Despite the dark storms of scandal unleashed by Baca and Tanaka in recent years, it was an oddly unsettling phrase to hear coming out of the former sheriff’s mouth.
A date of May 16 was set for the sentencing hearing at which point, if all went well, Baca’s plea would be finalized and a sentence imposed.
And that was that.
FACING THE CAMERAS
After the courtroom emptied, a mass of reporters, photographers and TV camera people waited on the east side of the federal courthouse for Baca, his wife, and his lawyer to emerge, along with a couple of supportive personal friends. Baca had planned to read a short statement and then leave while his lawyer stayed to answer reporters’ questions. But before an increasingly grim looking Baca could read his prepared words, reporters closed in and some began shouting agressive questions at him featuring words like “corruption” and “disgraced.”
Evidently the noisy questioners hoped to provoke a soundbite, but instead Baca’s face began to collapse, and he yanked himself away from press and lawyers and all but ran to a waiting car, his friends and wife racing beside him.
Once Baca was gone, attorney Michael Zweiback answered questions, as promised: Was he worried about his client’s safety? asked one reporter.
“I leave that to the Board of Federal Prisons,” Zweiback replied.
He and his co-counsel, Zweiback told reporters, were hoping to persuade the court that Baca “does not deserve prison time, that he is currently involved in many, many projects in the community that are doing a lot of good…”
ABC7’s Lisa Bartley asked Zweiback to “explain the difference” between his client and the “other members of the Los Angeles Sheriff’s department” who were sentenced to multiple years in prison, ostensibly for following the orders of the former sheriff and the former undersheriff.
“I’ll let the U.S. Attorney’s Office speak to that,” said Zweiback smoothly. “I’m only responsible for representing the interest of my client. And he’s accepted responsibility for [the things for which] he needs to accept responsibility.” (Zweiback is, by the way, a former assistant U.S. attorney.)

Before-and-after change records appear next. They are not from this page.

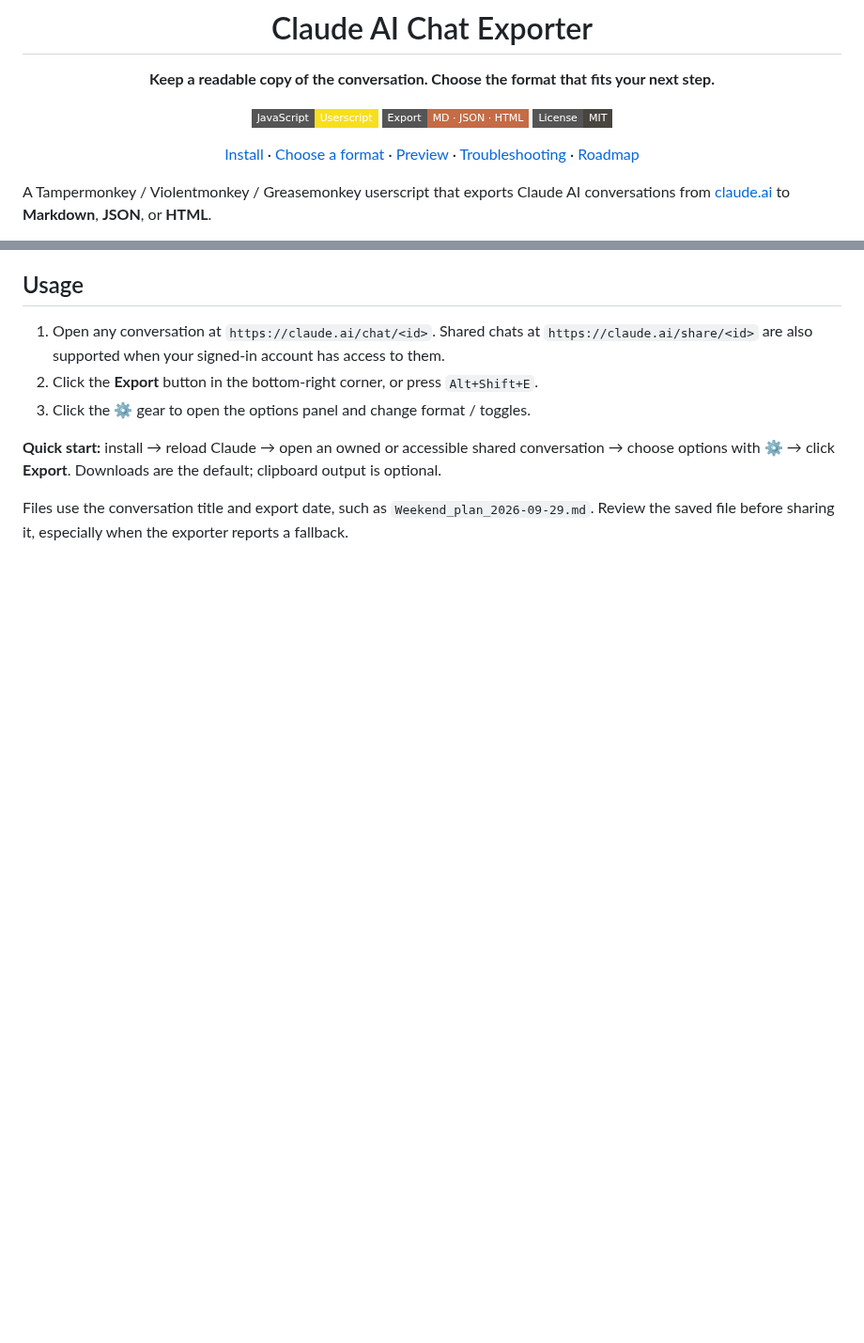
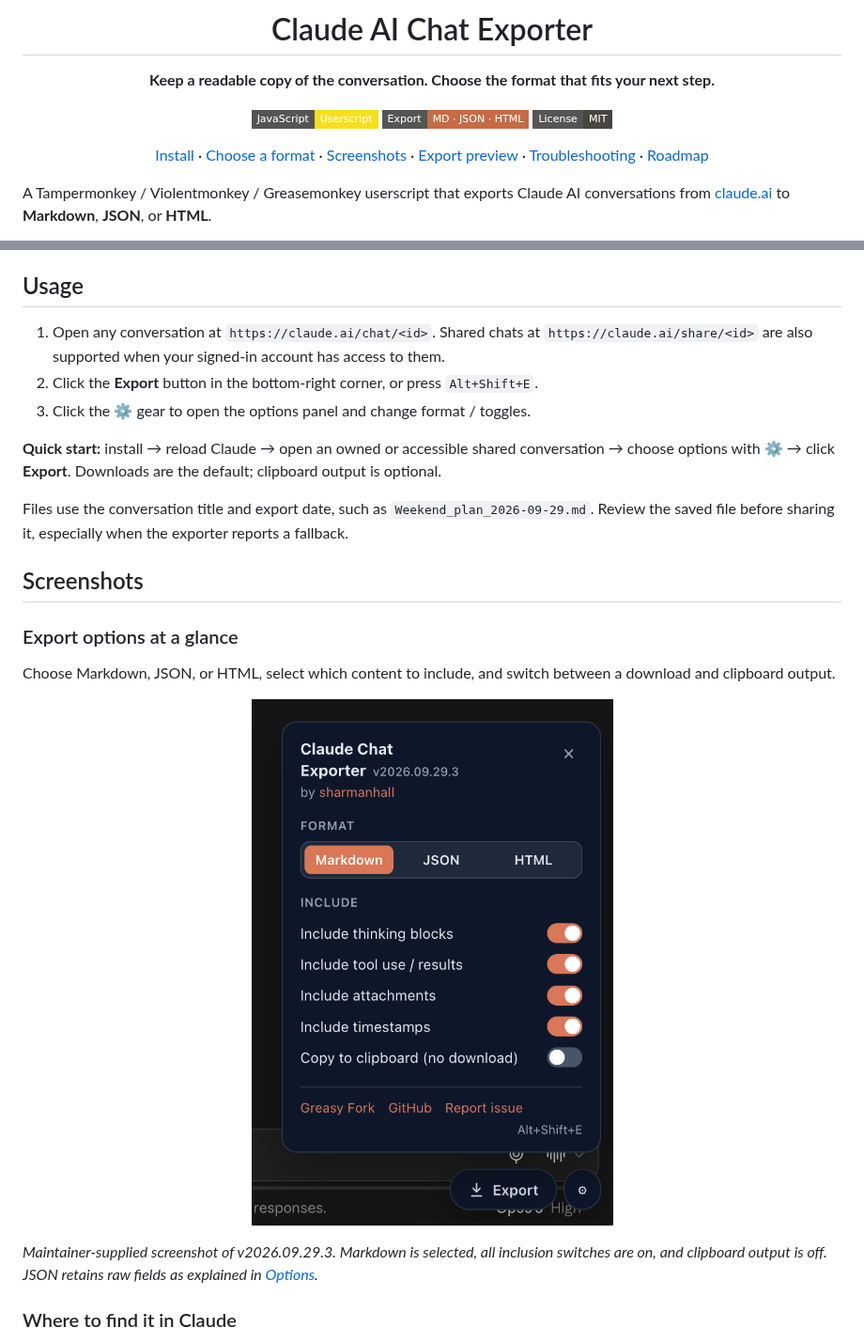
Before and after one commit to tyhallcsu/claude-ai-chat-exporter, a Markdown page: README.md, 2 parts joined by grey strips. Shown at 94% size. Rendered like a GitHub page; pictures changed too: assets/screenshots/export-options-v2026.09.29.3.png (added); badges without logos; blank space fills up the shorter version.

Commit message:
docs: showcase maintainer-supplied exporter screenshots (#33)

```diff
--- a/README.md
+++ b/README.md
@@ -8,7 +8,7 @@
 
 [![JavaScript](https://img.shields.io/badge/JavaScript-Userscript-f7df1e?style=flat-square&logo=javascript&logoColor=black)](claude-ai-chat-exporter.user.js) [![Formats](https://img.shields.io/badge/Export-MD_·_JSON_·_HTML-c56b45?style=flat-square)](#output-format) [![License: MIT](https://img.shields.io/badge/License-MIT-48443e?style=flat-square)](LICENSE)
 
-[Install](#install) · [Choose a format](#choose-your-format) · [Preview](#export-preview) · [Troubleshooting](#troubleshooting) · [Roadmap](#roadmap)
+[Install](#install) · [Choose a format](#choose-your-format) · [Screenshots](#screenshots) · [Export preview](#export-preview) · [Troubleshooting](#troubleshooting) · [Roadmap](#roadmap)
 
 </div>
 
@@ -58,3 +58,18 @@ Open either link in a browser with [Tampermonkey](https://www.tampermonkey.net/)
 **Quick start:** install → reload Claude → open an owned or accessible shared conversation → choose options with **⚙** → click **Export**. Downloads are the default; clipboard output is optional.
 
 Files use the conversation title and export date, such as `Weekend_plan_2026-09-29.md`. Review the saved file before sharing it, especially when the exporter reports a fallback.
+
+## Screenshots
+
+### Export options at a glance
+
+Choose Markdown, JSON, or HTML, select which content to include, and switch between a download and clipboard output.
+
+<p align="center">
+  <img src="assets/screenshots/export-options-v2026.09.29.3.png" alt="Claude Chat Exporter v2026.09.29.3 options panel with format tabs, inclusion toggles, clipboard setting, author credit, and project links" width="420">
+</p>
+
+*Maintainer-supplied screenshot of v2026.09.29.3. Markdown is selected, all inclusion switches are on, and clipboard output is off. JSON retains raw fields as explained in [Options](#options).*
+
+### Where to find it in Claude
+
```
Also changed, not shown: other parts of README.md (+3 -0 lines), assets/README.md (+4 -0 lines), 1 other file.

Baca’s lawyer also reiterated that if Judge Anderson decided to hand down a sentence that was longer than what is specified in the guidelines, “that would nullify the plea agreement,” and the parties would go back to square one, which likely meant proceeding to trial.
In addition, Zweiback noted that, , as part of the sentencing process, Baca would do what is known as a plea colloquy, a public statement “to explain his side and to express is remorse for what he’s done. I do expect him to do that,” said the attorney.
Finally Zweiback handed out copies of the one page “statement” Baca had originally intended to deliver himself, prior to the shouting and fleeing. It consisted of two sentences written in what looked like 25 pt type:
I made a mistake and accept being held accountable.
I will always love the men and women of the Sheriff Department and serve human life no matter where and who they are.
It was signed with a looping signature: Lee Baca Retired Sheriff.